What needs to be done = Below are records; how many of their lines contain "治水无止境"? Give the number and no other words.

Provided data =
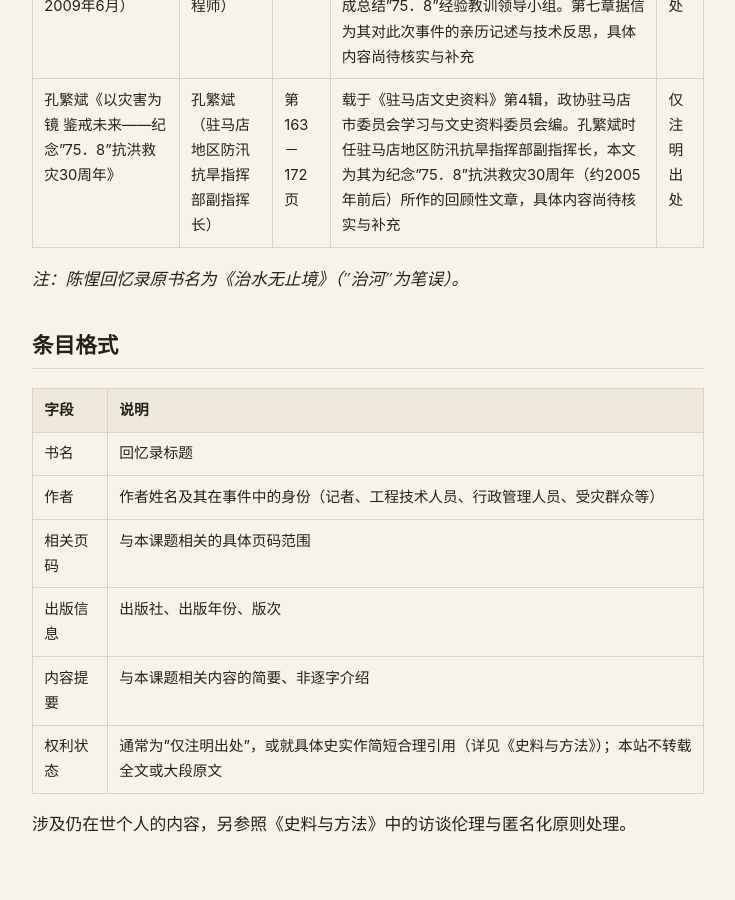
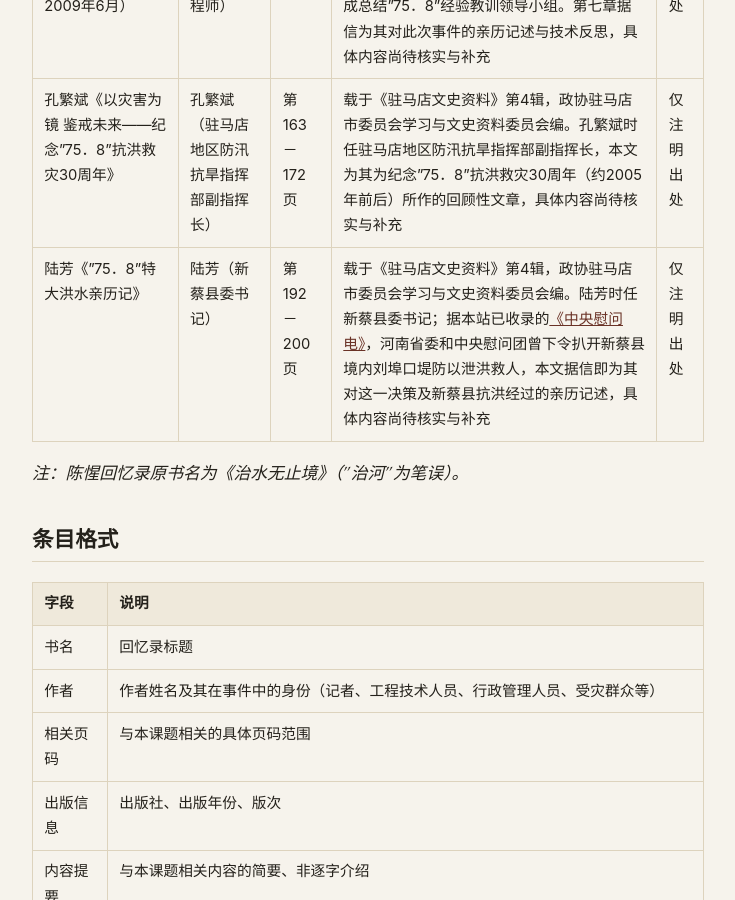
Before and after one commit to Banqiao758/Banqiao758.github.io, a Jekyll site: the page built from memoirs/published.md, in a window 1280 px wide and 900 px high, scrolled down 822 px. Shown: the whole window, without its empty margins (272-1007 px from the left). Built offline with Jekyll 4.4.1, drawn with Linux system fonts in a browser that asks for light colours.

Commit message:
Add Lu Fang memoir citation to Published Memoirs
Adds 陆芳《"75.8"特大洪水亲历记》, pp. 192-200, published in 《驻马店文史
资料》第4辑. Lu Fang served as Xincai County's party secretary; the
summary cross-references this site's already-published Central
condolence telegrams document, which records the deliberate breach of
the Liubukou levee in Xincai County. No text from the essay itself is
reproduced; specific content remains pending confirmation.

Co-Authored-By: Claude Sonnet 5 <noreply@anthropic.com>
Claude-Session: https://claude.ai/code/session_011K8hBuGivVWoMZaUZvczs4

```diff
--- a/memoirs/published.md
+++ b/memoirs/published.md
@@ -19,6 +19,7 @@ description: 记者、工程技术人员、行政管理人员及受灾群众所
 | 《抹不掉的记忆：共和国重大事件纪实》（新华出版社，2008年1月） | 张广友（新华社记者） | 第91－123页 | 张广友为新华社记者，据本站已收录的<a href="{{ '/archive/1975-central-condolence-telegrams/' | relative_url }}">《中央慰问电》</a>人员名单记载，其随中央慰问团于1975年8月赴驻马店采访水灾。第91－123页据信涉及其对此事件的亲历记述，具体内容尚待核实与补充 | 仅注明出处 |
 | 《治水无止境》，第七章"'75．8'特大水灾"（中国水利水电出版社，2009年6月） | 陈惺（河南省水利厅副厅长、总工程师） | 第88－108页 | 陈惺为河南省水利厅副厅长、总工程师，据本站已收录的<a href="{{ '/archive/1975-central-condolence-telegrams/' | relative_url }}">《中央慰问电》</a>及<a href="{{ '/archive/1980-banqiao-shimantan-lessons-report/' | relative_url }}">《关于河南省"75．8"板桥、石漫滩水库失事经验教训的报告》</a>记载，其参与了灾情现场工作，并牵头组成总结"75．8"经验教训领导小组。第七章据信为其对此次事件的亲历记述与技术反思，具体内容尚待核实与补充 | 仅注明出处 |
 | 孔繁斌《以灾害为镜 鉴戒未来——纪念"75．8"抗洪救灾30周年》 | 孔繁斌（驻马店地区防汛抗旱指挥部副指挥长） | 第163－172页 | 载于《驻马店文史资料》第4辑，政协驻马店市委员会学习与文史资料委员会编。孔繁斌时任驻马店地区防汛抗旱指挥部副指挥长，本文为其为纪念"75．8"抗洪救灾30周年（约2005年前后）所作的回顾性文章，具体内容尚待核实与补充 | 仅注明出处 |
+| 陆芳《"75．8"特大洪水亲历记》 | 陆芳（新蔡县委书记） | 第192－200页 | 载于《驻马店文史资料》第4辑，政协驻马店市委员会学习与文史资料委员会编。陆芳时任新蔡县委书记；据本站已收录的<a href="{{ '/archive/1975-central-condolence-telegrams/' | relative_url }}">《中央慰问电》</a>，河南省委和中央慰问团曾下令扒开新蔡县境内刘埠口堤防以泄洪救人，本文据信即为其对这一决策及新蔡县抗洪经过的亲历记述，具体内容尚待核实与补充 | 仅注明出处 |
 
 *注：陈惺回忆录原书名为《治水无止境》（"治河"为笔误）。*
 
```
Also changed, not shown: en/memoirs/published.md (+1 -0 lines).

Completed task = 2